··· Data provided ···

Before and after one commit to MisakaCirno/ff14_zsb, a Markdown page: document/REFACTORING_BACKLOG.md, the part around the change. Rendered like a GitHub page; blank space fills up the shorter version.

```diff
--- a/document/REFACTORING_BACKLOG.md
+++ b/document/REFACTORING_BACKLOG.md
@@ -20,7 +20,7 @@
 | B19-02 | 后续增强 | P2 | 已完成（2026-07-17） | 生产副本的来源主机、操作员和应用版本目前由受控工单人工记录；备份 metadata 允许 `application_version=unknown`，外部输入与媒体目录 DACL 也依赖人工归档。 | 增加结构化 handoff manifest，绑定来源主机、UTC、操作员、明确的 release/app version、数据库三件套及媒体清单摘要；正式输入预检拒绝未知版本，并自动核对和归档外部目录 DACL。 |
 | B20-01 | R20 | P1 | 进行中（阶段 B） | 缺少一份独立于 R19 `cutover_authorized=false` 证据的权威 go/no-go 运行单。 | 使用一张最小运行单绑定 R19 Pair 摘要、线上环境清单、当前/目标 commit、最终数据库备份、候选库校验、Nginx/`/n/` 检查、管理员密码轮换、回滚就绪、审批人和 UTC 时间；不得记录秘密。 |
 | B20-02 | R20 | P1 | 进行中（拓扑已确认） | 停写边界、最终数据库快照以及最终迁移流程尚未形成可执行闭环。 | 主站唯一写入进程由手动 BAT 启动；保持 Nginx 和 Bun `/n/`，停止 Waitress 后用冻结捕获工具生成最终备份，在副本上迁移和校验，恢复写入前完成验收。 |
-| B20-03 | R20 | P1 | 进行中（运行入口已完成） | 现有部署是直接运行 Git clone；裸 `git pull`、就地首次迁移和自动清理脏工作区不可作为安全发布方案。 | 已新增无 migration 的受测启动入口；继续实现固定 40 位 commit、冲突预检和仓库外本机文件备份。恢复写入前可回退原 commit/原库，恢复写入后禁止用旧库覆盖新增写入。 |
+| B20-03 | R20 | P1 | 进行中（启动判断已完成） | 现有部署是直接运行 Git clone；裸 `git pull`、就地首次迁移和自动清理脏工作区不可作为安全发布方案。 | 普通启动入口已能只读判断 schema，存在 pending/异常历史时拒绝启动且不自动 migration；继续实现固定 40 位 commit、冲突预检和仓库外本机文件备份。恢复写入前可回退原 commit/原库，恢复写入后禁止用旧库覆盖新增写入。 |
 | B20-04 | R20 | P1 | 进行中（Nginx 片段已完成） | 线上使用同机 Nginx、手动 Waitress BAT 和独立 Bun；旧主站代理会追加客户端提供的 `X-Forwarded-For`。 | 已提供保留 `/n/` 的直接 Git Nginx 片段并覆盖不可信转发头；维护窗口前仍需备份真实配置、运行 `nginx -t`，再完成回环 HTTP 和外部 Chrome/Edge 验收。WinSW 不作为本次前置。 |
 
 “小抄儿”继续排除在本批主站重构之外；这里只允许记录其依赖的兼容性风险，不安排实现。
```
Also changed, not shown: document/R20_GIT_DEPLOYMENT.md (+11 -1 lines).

···

Write the data from above out again, exactly.

▸ The answer
Before and after one commit to MisakaCirno/ff14_zsb, a Markdown page: document/REFACTORING_BACKLOG.md, the part around the change. Rendered like a GitHub page; blank space fills up the shorter version.

```diff
--- a/document/REFACTORING_BACKLOG.md
+++ b/document/REFACTORING_BACKLOG.md
@@ -20,7 +20,7 @@
 | B19-02 | 后续增强 | P2 | 已完成（2026-07-17） | 生产副本的来源主机、操作员和应用版本目前由受控工单人工记录；备份 metadata 允许 `application_version=unknown`，外部输入与媒体目录 DACL 也依赖人工归档。 | 增加结构化 handoff manifest，绑定来源主机、UTC、操作员、明确的 release/app version、数据库三件套及媒体清单摘要；正式输入预检拒绝未知版本，并自动核对和归档外部目录 DACL。 |
 | B20-01 | R20 | P1 | 进行中（阶段 B） | 缺少一份独立于 R19 `cutover_authorized=false` 证据的权威 go/no-go 运行单。 | 使用一张最小运行单绑定 R19 Pair 摘要、线上环境清单、当前/目标 commit、最终数据库备份、候选库校验、Nginx/`/n/` 检查、管理员密码轮换、回滚就绪、审批人和 UTC 时间；不得记录秘密。 |
 | B20-02 | R20 | P1 | 进行中（拓扑已确认） | 停写边界、最终数据库快照以及最终迁移流程尚未形成可执行闭环。 | 主站唯一写入进程由手动 BAT 启动；保持 Nginx 和 Bun `/n/`，停止 Waitress 后用冻结捕获工具生成最终备份，在副本上迁移和校验，恢复写入前完成验收。 |
-| B20-03 | R20 | P1 | 进行中（运行入口已完成） | 现有部署是直接运行 Git clone；裸 `git pull`、就地首次迁移和自动清理脏工作区不可作为安全发布方案。 | 已新增无 migration 的受测启动入口；继续实现固定 40 位 commit、冲突预检和仓库外本机文件备份。恢复写入前可回退原 commit/原库，恢复写入后禁止用旧库覆盖新增写入。 |
+| B20-03 | R20 | P1 | 进行中（启动判断已完成） | 现有部署是直接运行 Git clone；裸 `git pull`、就地首次迁移和自动清理脏工作区不可作为安全发布方案。 | 普通启动入口已能只读判断 schema，存在 pending/异常历史时拒绝启动且不自动 migration；继续实现固定 40 位 commit、冲突预检和仓库外本机文件备份。恢复写入前可回退原 commit/原库，恢复写入后禁止用旧库覆盖新增写入。 |
 | B20-04 | R20 | P1 | 进行中（Nginx 片段已完成） | 线上使用同机 Nginx、手动 Waitress BAT 和独立 Bun；旧主站代理会追加客户端提供的 `X-Forwarded-For`。 | 已提供保留 `/n/` 的直接 Git Nginx 片段并覆盖不可信转发头；维护窗口前仍需备份真实配置、运行 `nginx -t`，再完成回环 HTTP 和外部 Chrome/Edge 验收。WinSW 不作为本次前置。 |
 
 “小抄儿”继续排除在本批主站重构之外；这里只允许记录其依赖的兼容性风险，不安排实现。
```
Also changed, not shown: document/R20_GIT_DEPLOYMENT.md (+11 -1 lines).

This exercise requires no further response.